C. P. Mohammed bin Salman’s US Visit
March 15, 2018
C. P. Mohammed bin Salman’s US Visit
Saudi Crown Prince Mohammed bin Salman is set to meet with United States President Donald Trump at the White House on March 20. The American visit, which will begin on March 19 and conclude on March 22, comes along a trip by the Saudi royal to Egypt, and the United Kingdom in recent weeks. During his time in the U.S., Mohammed bin Salman will visit New York and Boston, in addition to Washington, DC. He is also expected to visit France soon.
In his latest diplomatic initiative, Mohammed bin Salman’s first visit was in Egypt, where he met with Egyptian President Abdel Fattah al Sisi and Coptic Pope Tawadros. The visit with the Coptic leader was in part an attempt to disassociate the Kingdom from its reputation of ties with radical streams of Islam. The Crown Prince also visited development projects and new residential areas along the Suez Canal.
Crown Prince Mohammed bin Salman’s London visit commenced in early March on the heels of his Egyptian visit. The trip had initially been postponed earlier in the month, potentially over concerns about protests by activists, who rebuke Riyadh for its human rights record, particularly in the ongoing war in Yemen. Before embarking on his rescheduled trip, the crown prince fired a number of high-ranking security officials, including Chief of Staff General Abdul Rahman bin Saleh al Bunyan (to be replaced by Fayyad al Ruwaili, commander of the Royal Saudi Air Force). Bin Salman also removed the heads of the Saudi air defense and ground forces.
The sudden turnover in the Saudi top brass is not the only major leadership shakeup Mohammed bin Salman has initiated in recent months. Late last year, the Saudi crown prince imprisoned a number of his fellow royals in the Ritz Carlton Riyadh hotel. The last remaining Ritz Carlton detainees were released at the end of January and the hotel resumed normal business operations in February.
In early March in London, Mohammed bin Salman met with British Prime Minister Theresa May, Foreign Secretary Boris Johnson, and Queen Elizabeth. Based on bin Salman’s meetings with May, the two leaders agreed to aim for 65 billion GBP ($90.29 billion USD) in trade and investment deals in the upcoming years, including Saudi foreign direct investment in the United Kingdom. Prime Minister May discussed human rights issues with the Saudi crown prince, offering some praise for reforms undertaken in his tenure.

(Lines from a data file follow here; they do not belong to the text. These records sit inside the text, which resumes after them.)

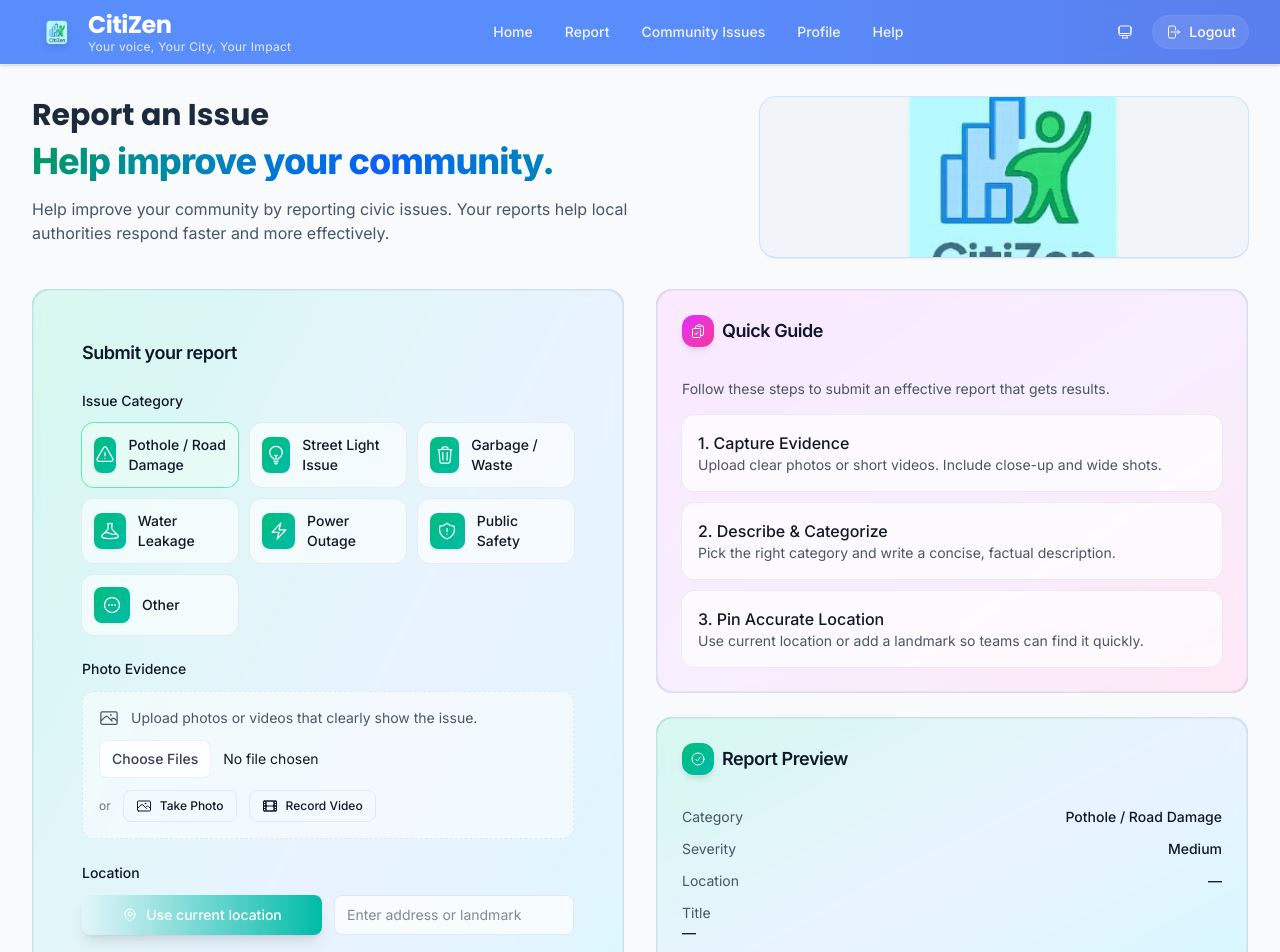
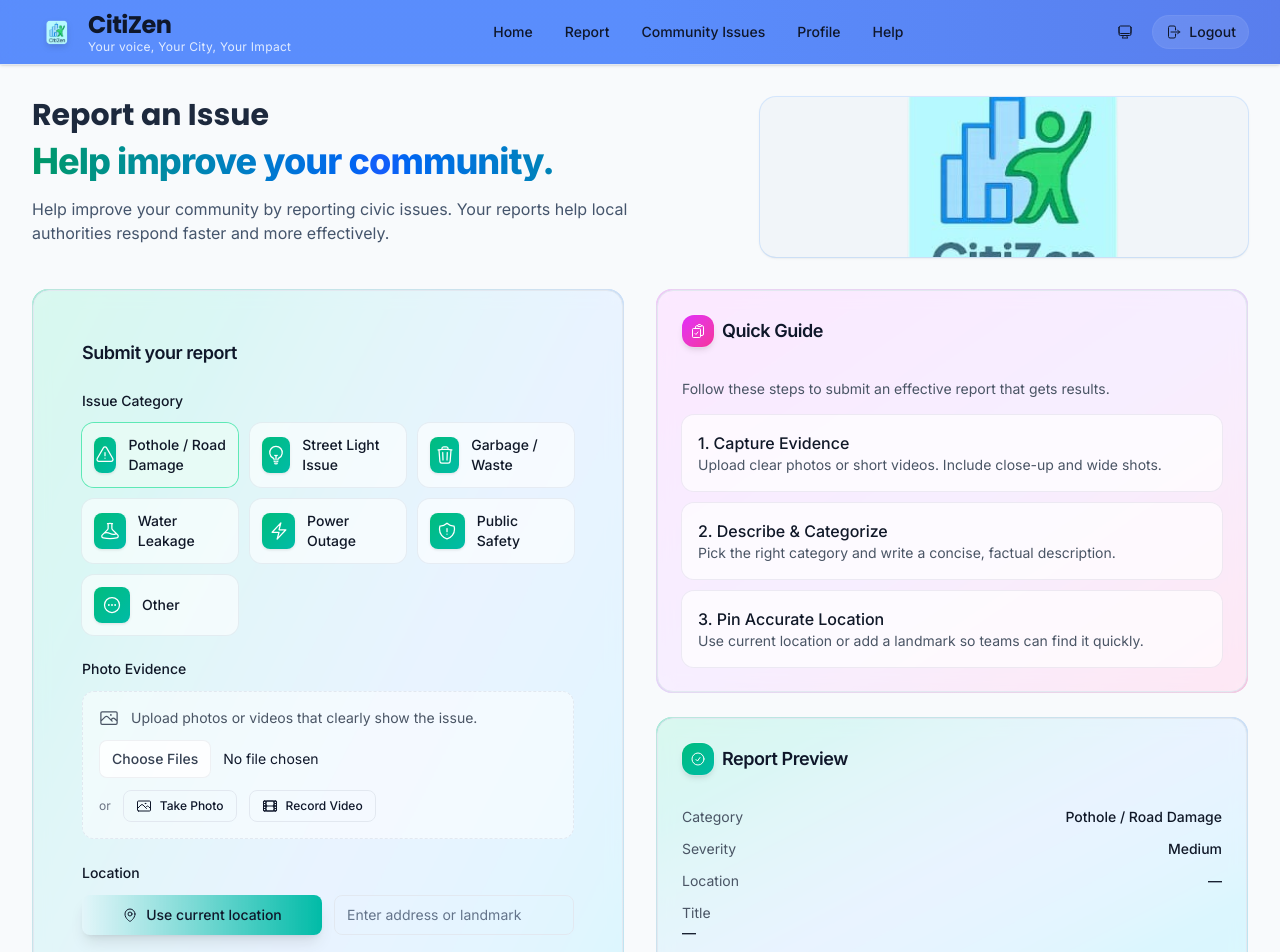
Before and after one commit to sobhanroy02/Sih_2025, a Next.js app: page /report in a window 1280 px wide. Shown: the top 952 px of the page. Built offline with nearby package versions, Linux system fonts and the light colour scheme.

Commit message:
style(theme): ensure readable text in dark and light; theme CSS variables, placeholders, inputs/buttons contrast; support [data-theme=dark]

```diff
--- a/src/app/globals.css
+++ b/src/app/globals.css
@@ -30,7 +30,7 @@
   --sidebar-width-collapsed: 4rem;
 }
 
-.dark {
+.dark, [data-theme="dark"] {
   /* Dark theme colors */
   --background: 15 23 42; /* gray-900 */
   --foreground: 248 250 252; /* gray-50 */
@@ -62,7 +62,52 @@
   background-color: rgb(var(--background));
   color: rgb(var(--foreground));
   font-feature-settings: "rlig" 1, "calt" 1;
+  color-scheme: light dark;
 }
+
+/* Ensure text remains readable across themes for common elements */
+button,
+input,
+select,
+textarea {
+  color: rgb(var(--foreground));
+}
+
+/* Inputs and textareas: inherit color and caret for visibility */
+input,
+textarea,
+select {
+  background-color: transparent; /* component classes handle bg; keep transparent to see page theme */
+  caret-color: currentColor;
+}
+
+/* Placeholders with proper contrast in both themes */
+input::placeholder,
+textarea::placeholder {
+  color: rgb(var(--muted-foreground));
+  opacity: 1;
+}
+/* Legacy placeholder selectors */
+input::-ms-input-placeholder,
+textarea::-ms-input-placeholder {
+  color: rgb(var(--muted-foreground));
+}
+input::-webkit-input-placeholder,
+textarea::-webkit-input-placeholder {
+  color: rgb(var(--muted-foreground));
+}
+
+/* Links default to foreground unless overridden */
+a { color: rgb(var(--foreground)); }
+a:hover { opacity: 0.9; }
+
+/* Surfaces follow variables so cards/popovers remain legible */
+.surface-card { background-color: rgb(var(--card)); color: rgb(var(--card-foreground)); }
+.surface-popover { background-color: rgb(var(--popover)); color: rgb(var(--popover-foreground)); }
+
+/* Optional utilities for theme tokens */
+.text-default { color: rgb(var(--foreground)); }
+.bg-default { background-color: rgb(var(--background)); }
 
 /* Font family utilities */
 .font-sans {
```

Nevertheless, bin Salman’s visit still faced scrutiny from some, including opposition Labour Party leader Jeremy Corbyn, who criticized London’s military support for Saudi Arabia and recommended terminating arms sales to the Kingdom.

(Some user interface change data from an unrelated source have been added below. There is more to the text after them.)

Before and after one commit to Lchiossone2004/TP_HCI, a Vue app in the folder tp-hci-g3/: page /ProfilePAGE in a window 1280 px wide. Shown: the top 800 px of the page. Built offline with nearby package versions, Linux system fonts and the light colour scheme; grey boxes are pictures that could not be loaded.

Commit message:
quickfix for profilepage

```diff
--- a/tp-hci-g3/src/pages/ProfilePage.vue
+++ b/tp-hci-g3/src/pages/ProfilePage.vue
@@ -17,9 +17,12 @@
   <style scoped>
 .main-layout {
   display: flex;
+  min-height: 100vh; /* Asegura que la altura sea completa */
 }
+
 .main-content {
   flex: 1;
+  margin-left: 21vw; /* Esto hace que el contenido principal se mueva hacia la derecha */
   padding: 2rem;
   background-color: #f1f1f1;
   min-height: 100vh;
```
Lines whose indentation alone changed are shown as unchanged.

During his recent travels, the Saudi crown prince recorded a television interview with American station CBS. In the interview Bin Salman sharply criticized Riyadh’s primary regional rival, the Islamic Republic of Iran, comparing Iranian Supreme Leader Ayatollah Ali Khamenei to German dictator Adolf Hitler and claimed that Tehran has expansionist ambitions in the Middle East. Presently, Saudi Arabia and Iran are supporting opposing sides in a number of local armed conflicts, including in Yemen and Syria.
Notably, in his television interview, Mohammed bin Salman suggested that Saudi Arabia could develop nuclear weapons if Iran did. The remark comes alongside Riyadh’s decision to approve a national policy for the Saudi atomic energy program. The policy sets out regulatory standards for nuclear facilities and calls for the construction of sixteen nuclear power plants in Saudi Arabia over the course of the next two decades, a task which will cost the Kingdom about $80 billion USD.

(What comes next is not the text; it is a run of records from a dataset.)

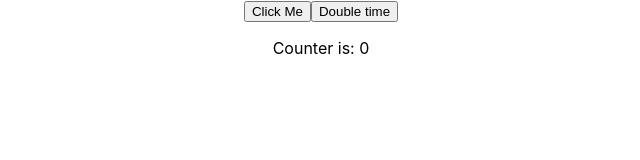
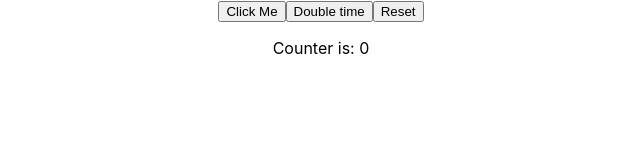
Before and after one commit to DevanTurtle7/redux-learning, a React (Create React App) app: page / in a window 1280 px wide. Shown: the top 160 px of the page, without its empty margins (319-959 px from the left). Built offline with nearby package versions, Linux system fonts and the light colour scheme.

Commit message:
added reset button

```diff
--- a/src/App.js
+++ b/src/App.js
@@ -2,12 +2,14 @@
 import CounterButton from './CounterButton';
 import CounterText from './CounterText';
 import DoubleButton from './DoubleButton';
+import ResetButton from './ResetButton';
 
 function App() {
     return (
         <div className="App">
             <CounterButton />
             <DoubleButton/>
+            <ResetButton/>
             <CounterText />
         </div>
     );
--- /dev/null
+++ b/src/ResetButton.jsx
@@ -0,0 +1,14 @@
+import { useDispatch } from "react-redux"
+import { setAmount } from "./slice";
+
+function ResetButton(props) {
+    const dispatch = useDispatch();
+
+    const onClick = () => {
+        dispatch(setAmount(0))
+    }
+
+    return (<button onClick={onClick}>Reset</button>)
+}
+
+export default ResetButton
--- a/src/slice.js
+++ b/src/slice.js
@@ -14,10 +14,13 @@
         },
         incrementByAmount: (state, action) => {
             state.value += action.payload
+        },
+        setAmount: (state, action) => {
+            state.value = action.payload
         }
     }
 })
 
-export const {increment, decrement, incrementByAmount} = counterSlice.actions;
+export const {increment, decrement, incrementByAmount, setAmount} = counterSlice.actions;
 
 export default counterSlice.reducer
```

Saudi Arabia is currently looking to award a contract for the development of the country’s first two nuclear power plants. The Kingdom has surveyed options among firms from Russia, China, France, South Korea, and the United States. In particular, Riyadh is interested in the American firm Westinghouse, which is presently bankrupt and could itself be bought out by Canadian conglomerate Brookfield. Recently, U.S. Energy Secretary Rick Perry met with Mohammed bin Salman in London to discuss a potential nuclear cooperation agreement. A deal between Washington and Riyadh would allow Westinghouse and other U.S. companies to participate in the Saudi nuclear program. If a deal is not approved, a country with less stringent proliferation guidelines, such as Russia or China, could fill the role. The Kingdom also holds significant leverage with regards to the ARAMCO IPO role out, planned for 2019. China remains a front-runner for the proposed 5% stake in the Saudi state owned oil conglomerate.
Although Saudi Arabia’s official stance on nuclear development is to develop atomic energy to diversify the oil-based economy and restrict projects to peaceful civilian purposes, some American policymakers fear that official collaboration with the Saudi program could lead to or accelerate the Kingdom’s pursuit of nuclear weapons. Such concerns could be amplified by Mohammed bin Salman’s more recent comments about developing a nuclear arsenal in response to an Iranian atomic weapons program.
Evan Gottesman for iStrategic International